in texas in houston as legitimate oil. oil that has been stolen by drug gangs the zetas, they are selling this oil in houston. now, the story came outlast week where gas stations in seven mexican states complained to say they are being forced to sell oil by these cartels. so you have these cartels, which are like criminal paramilitary political complexes fighting each other and the federal government trying to impose its will and trying to put order on all of these cartels. so a checks war. now when the new president comes in, i don't think he has pot a simple master plan. you know, he said -- he said he wants to reduce the antisocial violence, the collateral that has come out of this conflict and that's a good objective. the objective of calderon was i am going to declare war and destroy the cartels. which didn't work. he couldn't defeat them. he couldn't eliminate or annihilate cartels. >> rose: because of the corruption that exists within? >> because of the corruption and also because of the nature of these cartels. i mean you take one cartel in michoacan, state, and there, you have
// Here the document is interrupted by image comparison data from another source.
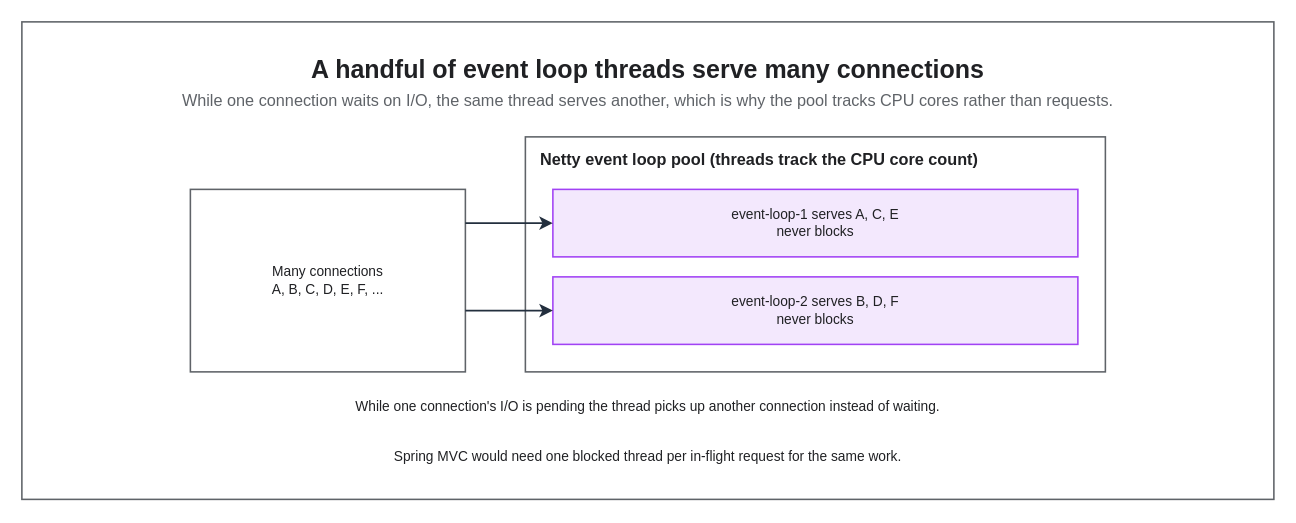
The draw.io diagram assets/img/spring/spring-11-webflux-event-loop.drawio in KKamJi98/kkamji98.github.io, before the edit. Source tidied: cells renumbered, new cells numbered last; positions are measured from the earlier drawing's top-left corner, leaving out a move shared by most shapes. Both pictures are drawn from the tidied source at 125%, with x=0, y=0 at pixel (21, 21).
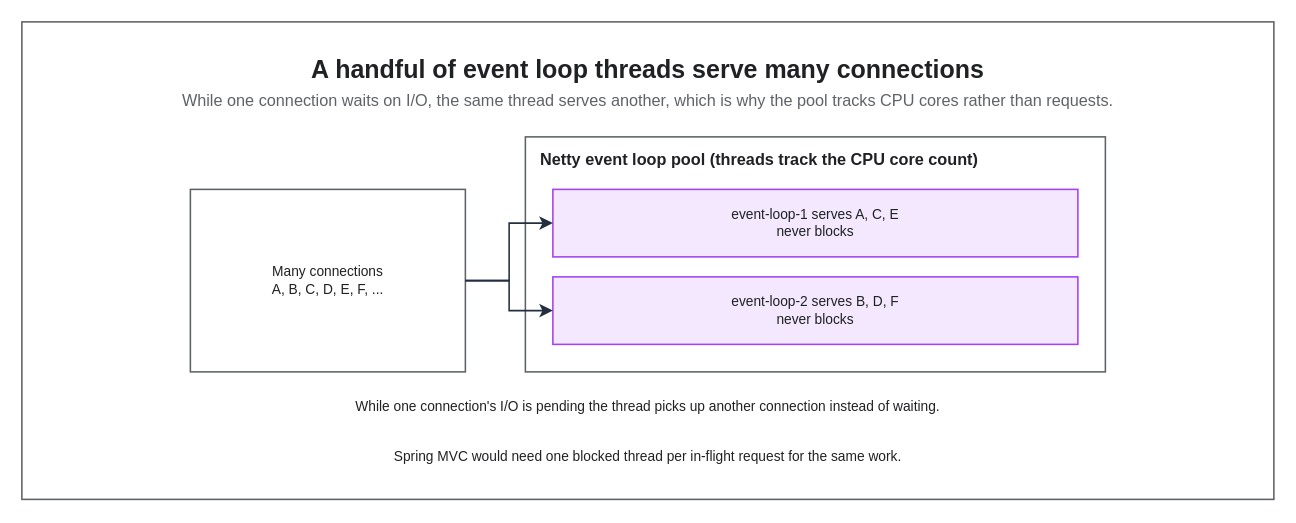
The same page after the edit.

Change to the diagram source:
```diff
@@
 <mxGraphModel background="#FFFFFF">
   <root>
     <mxCell id="0" />
     <mxCell id="1" parent="0" />
     <mxCell id="2" style="rounded=0;html=0;fillColor=none;strokeColor=#5F6368;fontColor=#202124;strokeWidth=1.25;" parent="1" vertex="1">
       <mxGeometry width="1001.6" height="382" as="geometry" />
     </mxCell>
     <mxCell id="3" value="A handful of event loop threads serve many connections" style="text;html=0;whiteSpace=wrap;fillColor=none;strokeColor=none;fontColor=#202124;fontSize=20;fontStyle=1;align=center;verticalAlign=middle;" parent="1" vertex="1">
       <mxGeometry x="22" y="22" width="957.6" height="30" as="geometry" />
     </mxCell>
     <mxCell id="4" value="While one connection waits on I/O, the same thread serves another, which is why the pool tracks CPU cores rather than requests." style="text;html=0;whiteSpace=wrap;fillColor=none;strokeColor=none;fontColor=#5F6368;fontSize=13;fontStyle=0;align=center;verticalAlign=middle;" parent="1" vertex="1">
       <mxGeometry x="22" y="52" width="957.6" height="22" as="geometry" />
     </mxCell>
     <mxCell id="5" value="Netty event loop pool (threads track the CPU core count)" style="rounded=0;whiteSpace=wrap;html=0;fillColor=none;strokeColor=#5F6368;fontColor=#202124;fontSize=13;fontStyle=1;align=left;verticalAlign=top;spacingLeft=10;spacingTop=4;strokeWidth=1.25;dashed=0;" parent="1" vertex="1">
       <mxGeometry x="402.8" y="92" width="464" height="188" as="geometry" />
     </mxCell>
     <mxCell id="6" value="Many connections&#10;A, B, C, D, E, F, ..." style="rounded=0;whiteSpace=wrap;html=0;fillColor=#FFFFFF;strokeColor=#5F6368;fontColor=#202124;fontSize=11;fontStyle=0;align=center;verticalAlign=middle;spacingLeft=6;spacingRight=6;strokeWidth=1.25;" parent="1" vertex="1">
       <mxGeometry x="134.8" y="134" width="220" height="146" as="geometry" />
     </mxCell>
     <mxCell id="7" value="event-loop-1 serves A, C, E&#10;never blocks" style="rounded=0;whiteSpace=wrap;html=0;fillColor=#F3E8FD;strokeColor=#A142F4;fontColor=#202124;fontSize=11;fontStyle=0;align=center;verticalAlign=middle;spacingLeft=6;spacingRight=6;strokeWidth=1.25;" parent="1" vertex="1">
       <mxGeometry x="424.8" y="134" width="420" height="54" as="geometry" />
     </mxCell>
     <mxCell id="8" value="event-loop-2 serves B, D, F&#10;never blocks" style="rounded=0;whiteSpace=wrap;html=0;fillColor=#F3E8FD;strokeColor=#A142F4;fontColor=#202124;fontSize=11;fontStyle=0;align=center;verticalAlign=middle;spacingLeft=6;spacingRight=6;strokeWidth=1.25;" parent="1" vertex="1">
       <mxGeometry x="424.8" y="204" width="420" height="54" as="geometry" />
     </mxCell>
     <mxCell id="9" value="While one connection's I/O is pending the thread picks up another connection instead of waiting." style="text;html=0;whiteSpace=wrap;fillColor=none;strokeColor=none;fontColor=#202124;fontSize=11;fontStyle=0;align=center;verticalAlign=middle;" parent="1" vertex="1">
       <mxGeometry x="134.8" y="296" width="732" height="24" as="geometry" />
     </mxCell>
     <mxCell id="10" value="Spring MVC would need one blocked thread per in-flight request for the same work." style="text;html=0;whiteSpace=wrap;fillColor=none;strokeColor=none;fontColor=#202124;fontSize=11;fontStyle=0;align=center;verticalAlign=middle;" parent="1" vertex="1">
       <mxGeometry x="134.8" y="336" width="732" height="24" as="geometry" />
     </mxCell>
-    <mxCell id="11" style="edgeStyle=orthogonalEdgeStyle;rounded=0;html=0;strokeColor=#232F3E;strokeWidth=1.25;endArrow=classic;endFill=1;endSize=7;fontSize=11;fontColor=#202124;labelBackgroundColor=none;jettySize=14;exitX=1;exitY=0.1849;entryX=0;entryY=0.5;exitDx=0;exitDy=0;entryDx=0;entryDy=0;" parent="1" edge="1" source="6" target="7">
-      <mxGeometry relative="1" as="geometry" />
+    <mxCell id="11" style="edgeStyle=orthogonalEdgeStyle;rounded=0;html=0;strokeColor=#232F3E;strokeWidth=1.25;endArrow=classic;endFill=1;endSize=7;fontSize=11;fontColor=#202124;labelBackgroundColor=none;jettySize=14;exitX=1;exitY=0.5;entryX=0;entryY=0.5;exitDx=0;exitDy=0;entryDx=0;entryDy=0;" parent="1" edge="1" source="6" target="7">
+      <mxGeometry relative="1" as="geometry">
+        <Array as="points">
+          <mxPoint x="389.8" y="207" />
+          <mxPoint x="389.8" y="161" />
+        </Array>
+      </mxGeometry>
     </mxCell>
-    <mxCell id="12" style="edgeStyle=orthogonalEdgeStyle;rounded=0;html=0;strokeColor=#232F3E;strokeWidth=1.25;endArrow=classic;endFill=1;endSize=7;fontSize=11;fontColor=#202124;labelBackgroundColor=none;jettySize=14;exitX=1;exitY=0.6644;entryX=0;entryY=0.5;exitDx=0;exitDy=0;entryDx=0;entryDy=0;" parent="1" edge="1" source="6" target="8">
-      <mxGeometry relative="1" as="geometry" />
+    <mxCell id="12" style="edgeStyle=orthogonalEdgeStyle;rounded=0;html=0;strokeColor=#232F3E;strokeWidth=1.25;endArrow=classic;endFill=1;endSize=7;fontSize=11;fontColor=#202124;labelBackgroundColor=none;jettySize=14;exitX=1;exitY=0.5;entryX=0;entryY=0.5;exitDx=0;exitDy=0;entryDx=0;entryDy=0;" parent="1" edge="1" source="6" target="8">
+      <mxGeometry relative="1" as="geometry">
+        <Array as="points">
+          <mxPoint x="389.8" y="207" />
+          <mxPoint x="389.8" y="231" />
+        </Array>
+      </mxGeometry>
     </mxCell>
   </root>
 </mxGraphModel>
```
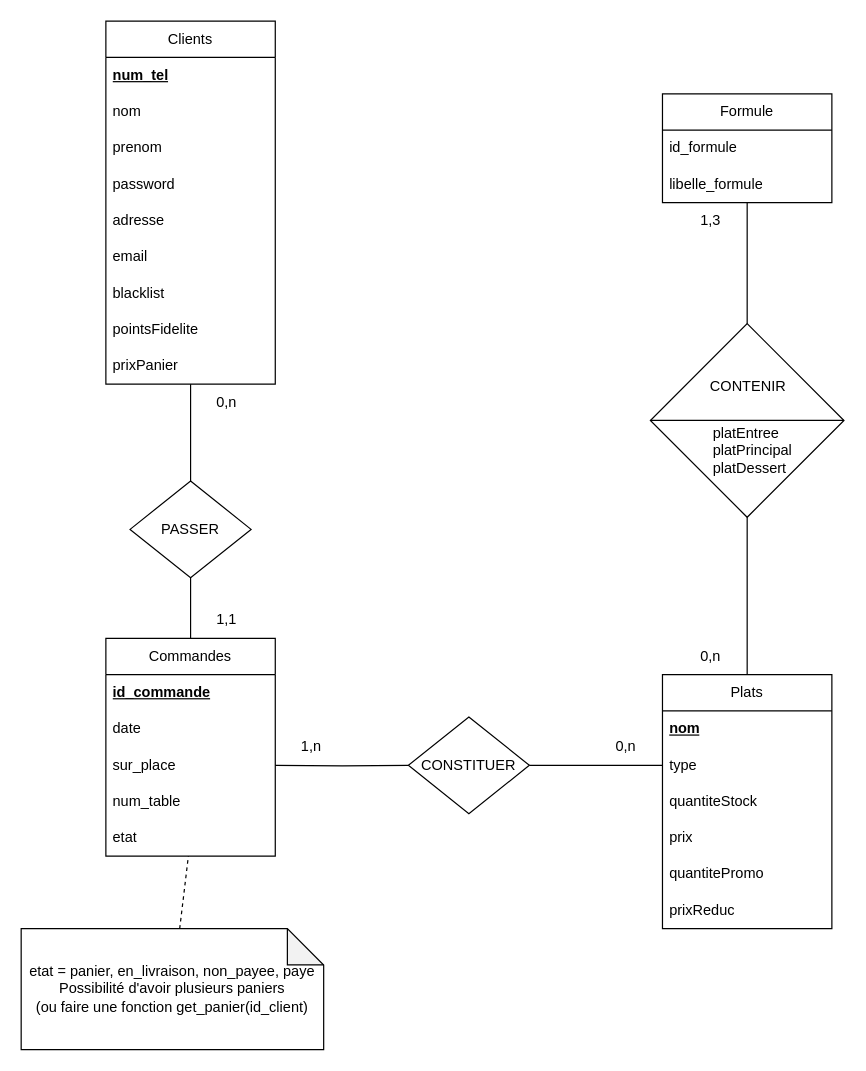
The draw.io diagram diagrammes/MCD/MCD_OUMAMI_V1.drawio in LeskGit/SAE_FI, before the edit. Source tidied: cells renumbered, new cells numbered last; positions are measured from the earlier drawing's top-left corner, leaving out a move shared by most shapes. Both pictures are drawn from the tidied source at 121%, with x=0, y=0 at pixel (21, 21).
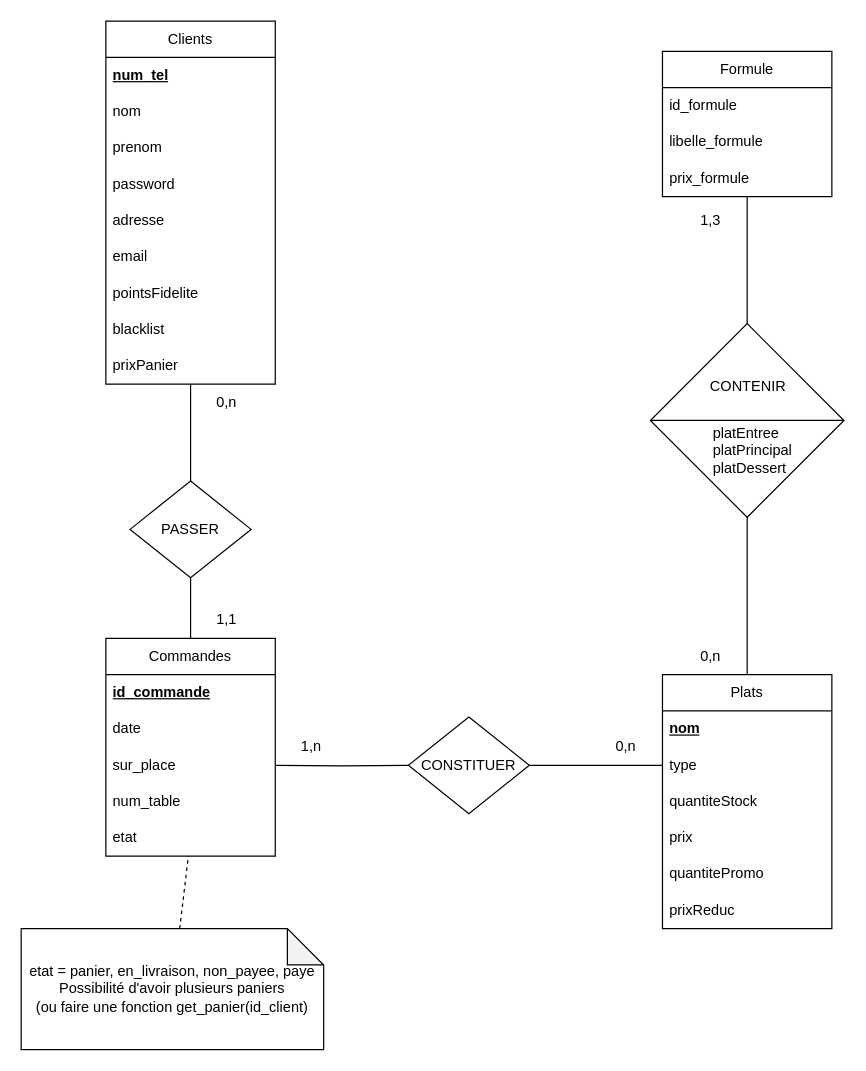
The same page after the edit.

Unchanged cells that the change refers to:
```xml
<mxCell id="2" value="Clients" style="swimlane;fontStyle=0;horizontal=1;startSize=30;whiteSpace=wrap;html=1;" parent="1" vertex="1">
  <mxGeometry x="70" width="140" height="300" as="geometry" />
</mxCell>
```

Diff of the diagram source:
```diff
@@
+    <mxCell id="10" value="pointsFidelite" style="text;strokeColor=none;fillColor=none;align=left;verticalAlign=middle;spacingLeft=4;spacingRight=4;overflow=hidden;whiteSpace=wrap;html=1;" parent="2" vertex="1">
+      <mxGeometry y="210" width="140" height="30" as="geometry" />
+    </mxCell>
     <mxCell id="9" value="blacklist" style="text;strokeColor=none;fillColor=none;align=left;verticalAlign=middle;spacingLeft=4;spacingRight=4;overflow=hidden;whiteSpace=wrap;html=1;" parent="2" vertex="1">
-      <mxGeometry y="210" width="140" height="30" as="geometry" />
+      <mxGeometry y="240" width="140" height="30" as="geometry" />
     </mxCell>
-    <mxCell id="10" value="pointsFidelite" style="text;strokeColor=none;fillColor=none;align=left;verticalAlign=middle;spacingLeft=4;spacingRight=4;overflow=hidden;whiteSpace=wrap;html=1;" parent="2" vertex="1">
-      <mxGeometry y="240" width="140" height="30" as="geometry" />
-    </mxCell>
@@
     <mxCell id="29" value="Formule" style="swimlane;fontStyle=0;horizontal=1;startSize=30;whiteSpace=wrap;html=1;" parent="1" vertex="1">
-      <mxGeometry x="530" y="60" width="140" height="90" as="geometry" />
+      <mxGeometry x="530" y="25" width="140" height="120" as="geometry" />
     </mxCell>
@@
+    <mxCell id="46" value="prix_formule" style="text;strokeColor=none;fillColor=none;align=left;verticalAlign=middle;spacingLeft=4;spacingRight=4;overflow=hidden;whiteSpace=wrap;html=1;" parent="29" vertex="1">
+      <mxGeometry y="90" width="140" height="30" as="geometry" />
+    </mxCell>
```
to fort bragg to attend the trial. police in south texas say all 14 people who died in a car crash sunday night were undocumented immigrants from mexico, honduras, and guatemala. the victims were traveling in a pickup truck when it swerved off the road and crashed into two trees. nine people survived. the georgia supreme court has granted a stay of execution to a death row prisoner who unscheduled the died monday night. the supreme court ruled unanimously monday to delay warren hill's execution, pending a decision on whether a new one drug lethal injection process violates state law. he was convicted of murder in 1991 and sentenced to die, despite concerns you may be mentally disabled. two judges have ruled he is likely mentally retarded, but has been unable to pass charges strict guidelines requiring proof beyond a reasonable doubt. sally ride, the first team of u.s. astronaut in space has died at the age of 61. she made history as a part of the crew aboard the challenger space flight in 1983. she returned to space for another mission a year later. in a statement announcing a death, her
that in texas, for example, a couple of years ago, there was a move by the then state regents to remove or to lessen -- the state's own history of civil rights activism, both statewide and nationally. they simply removed certain individuals. so cesar chavez got less attention in the textbook. and ronald reagan and others got more. i mean, that, for practical purposes, in terms of number of words on page, for certain acts of history -- >> and they wanted to diminish martin luther king's role and increase, enhance newt gingrich's role, right? >> right. so that in my opinion is of a piece. it's of a piece that both looks at the college as a place where history is less important to the fact of making money. the bureau of labor statistics produced a report just two years ago, in late 2009, where it identified the top ten growing fields for all americans. six of them were low-wage, entry-level service work, the preponderance of which were all in health care. basically taking care of an aging baby boomer population. so what are we gonna do about that? and -- >> you're not going to study histor
Search Results 0 to 33 of about 34 (some duplicates have been removed)